Printing manuals to update textbooks would be a costly option that would add to students' expenses, and neither faculty nor students have been shown to like such updates.

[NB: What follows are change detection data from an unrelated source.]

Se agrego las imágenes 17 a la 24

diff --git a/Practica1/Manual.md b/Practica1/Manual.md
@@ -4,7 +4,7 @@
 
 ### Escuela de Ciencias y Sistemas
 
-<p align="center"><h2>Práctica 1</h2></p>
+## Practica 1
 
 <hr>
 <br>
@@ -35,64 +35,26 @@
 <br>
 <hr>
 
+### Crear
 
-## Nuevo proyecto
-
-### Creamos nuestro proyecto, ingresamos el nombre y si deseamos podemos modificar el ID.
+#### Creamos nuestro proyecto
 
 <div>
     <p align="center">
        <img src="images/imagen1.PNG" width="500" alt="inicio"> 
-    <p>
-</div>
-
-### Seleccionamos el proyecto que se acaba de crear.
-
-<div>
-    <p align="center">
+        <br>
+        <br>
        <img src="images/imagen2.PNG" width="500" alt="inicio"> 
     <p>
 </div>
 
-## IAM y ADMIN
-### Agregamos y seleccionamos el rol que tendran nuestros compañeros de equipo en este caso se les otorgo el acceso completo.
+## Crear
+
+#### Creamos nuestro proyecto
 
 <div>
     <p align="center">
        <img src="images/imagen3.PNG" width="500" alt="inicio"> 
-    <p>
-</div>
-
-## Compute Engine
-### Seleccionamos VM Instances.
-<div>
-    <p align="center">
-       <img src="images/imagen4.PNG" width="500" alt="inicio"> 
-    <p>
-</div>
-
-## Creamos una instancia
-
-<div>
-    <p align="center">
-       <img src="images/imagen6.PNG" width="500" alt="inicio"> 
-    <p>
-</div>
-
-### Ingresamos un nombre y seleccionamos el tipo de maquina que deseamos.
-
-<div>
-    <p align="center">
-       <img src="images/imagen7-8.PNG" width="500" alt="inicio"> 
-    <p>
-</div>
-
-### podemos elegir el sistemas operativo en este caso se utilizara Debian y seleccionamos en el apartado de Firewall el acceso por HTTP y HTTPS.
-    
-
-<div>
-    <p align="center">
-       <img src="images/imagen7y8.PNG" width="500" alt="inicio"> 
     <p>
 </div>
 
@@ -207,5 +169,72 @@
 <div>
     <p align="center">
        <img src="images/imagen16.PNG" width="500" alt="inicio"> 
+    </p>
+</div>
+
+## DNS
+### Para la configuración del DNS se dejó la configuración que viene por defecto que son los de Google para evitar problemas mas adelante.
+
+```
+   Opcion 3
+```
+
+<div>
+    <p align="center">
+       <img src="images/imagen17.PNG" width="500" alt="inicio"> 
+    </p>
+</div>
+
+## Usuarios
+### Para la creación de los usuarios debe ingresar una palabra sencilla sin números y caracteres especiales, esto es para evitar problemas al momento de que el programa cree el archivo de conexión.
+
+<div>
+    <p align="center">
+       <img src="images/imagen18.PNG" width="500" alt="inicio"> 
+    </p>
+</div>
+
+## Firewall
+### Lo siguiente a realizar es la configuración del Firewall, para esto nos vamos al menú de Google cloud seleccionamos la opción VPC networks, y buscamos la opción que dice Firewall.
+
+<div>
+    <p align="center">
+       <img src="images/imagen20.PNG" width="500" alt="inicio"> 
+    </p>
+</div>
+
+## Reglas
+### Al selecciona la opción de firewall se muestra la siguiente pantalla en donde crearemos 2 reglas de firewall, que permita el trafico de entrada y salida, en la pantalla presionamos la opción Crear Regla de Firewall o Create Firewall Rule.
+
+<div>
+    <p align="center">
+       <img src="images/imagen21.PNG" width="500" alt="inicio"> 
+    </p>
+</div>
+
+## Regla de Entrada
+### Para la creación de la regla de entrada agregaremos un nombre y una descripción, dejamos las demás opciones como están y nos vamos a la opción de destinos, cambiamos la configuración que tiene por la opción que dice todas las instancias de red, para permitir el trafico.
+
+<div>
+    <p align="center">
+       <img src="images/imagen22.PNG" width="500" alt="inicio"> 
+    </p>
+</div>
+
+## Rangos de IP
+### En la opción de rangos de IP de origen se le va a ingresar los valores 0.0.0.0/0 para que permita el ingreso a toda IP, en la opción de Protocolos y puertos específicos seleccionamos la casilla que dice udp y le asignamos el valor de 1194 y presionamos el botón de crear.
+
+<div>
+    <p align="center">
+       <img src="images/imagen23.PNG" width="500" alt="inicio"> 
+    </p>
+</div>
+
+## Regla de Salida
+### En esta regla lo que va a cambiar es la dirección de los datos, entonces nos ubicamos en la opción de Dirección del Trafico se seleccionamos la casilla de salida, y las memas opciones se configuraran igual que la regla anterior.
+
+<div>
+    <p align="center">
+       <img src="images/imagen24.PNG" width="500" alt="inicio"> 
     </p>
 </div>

But in rapidly changing subject areas - such as medicine, science and technology - publishers already provide supplemental material online at much less cost.
Textbook publishers understand students' concerns about the cost of education and are aggressively working to ensure they provide multiple options with a variety of prices.
Katie Test, Washington
The writer is assistant director for higher education for the Association of American Publishers.
It's time for a pardon for Israeli spy Pollard
Let me get this straight: A Maryland man pleads guilty to spying for the Iraqi government, including the Saddam Hussein regime, and now faces a "maximum of five years in prison, a $250,000 fine and deportation" ("Laurel man an Iraqi spy," Dec. 23).
Jonathan Pollard, who was caught spying for a friendly country, has been incarcerated for 23 years as part of a life sentence.
Am I missing something here?
Perhaps a presidential pardon for Mr. Pollard is in order.
Joe Bondar, Baltimore
Take a harder line on Iranian threat
It appears that President-elect Barack Obama will take a far softer position with Iran than the one called for in Jennifer Laszlo Mizrahi's column "Facing the Iranian threat" (Commentary, Dec. 9).
But if the new administration does not apply major economic pressure to Tehran, Iran will regard the administration as weak and take it no more seriously than it took the Clinton or Bush administrations.
An even more dire scenario is the suggestion by Israeli journalist Aluf Benn in Haaretz that the United States is prepared to accept a nuclear Iran even as it offers guarantees to protect Israel under its nuclear-safety umbrella, an umbrella everyone in Israel correctly believes would be full of holes.
My own hope has been that Mr. Obama will take a far stronger line against Iran's possible acquisition of nuclear weapons.
Such a step would greatly facilitate the peace process by validating Israel's trust in America, something that will be mightily important if Israel is to give up territory for peace.
However, it looks quite possible that the U.S. instead will put pressure on Israel to make peace on terms that will only mollify everyone but the Israelis.
The way things appear to be moving in Washington and Jerusalem, I foresee a major battle looming between an overly moderate new American government that has its head in the sand and a possible future rightist Israeli government led by Benjamin Netanyahu.
Jack Eisenberg, Baltimore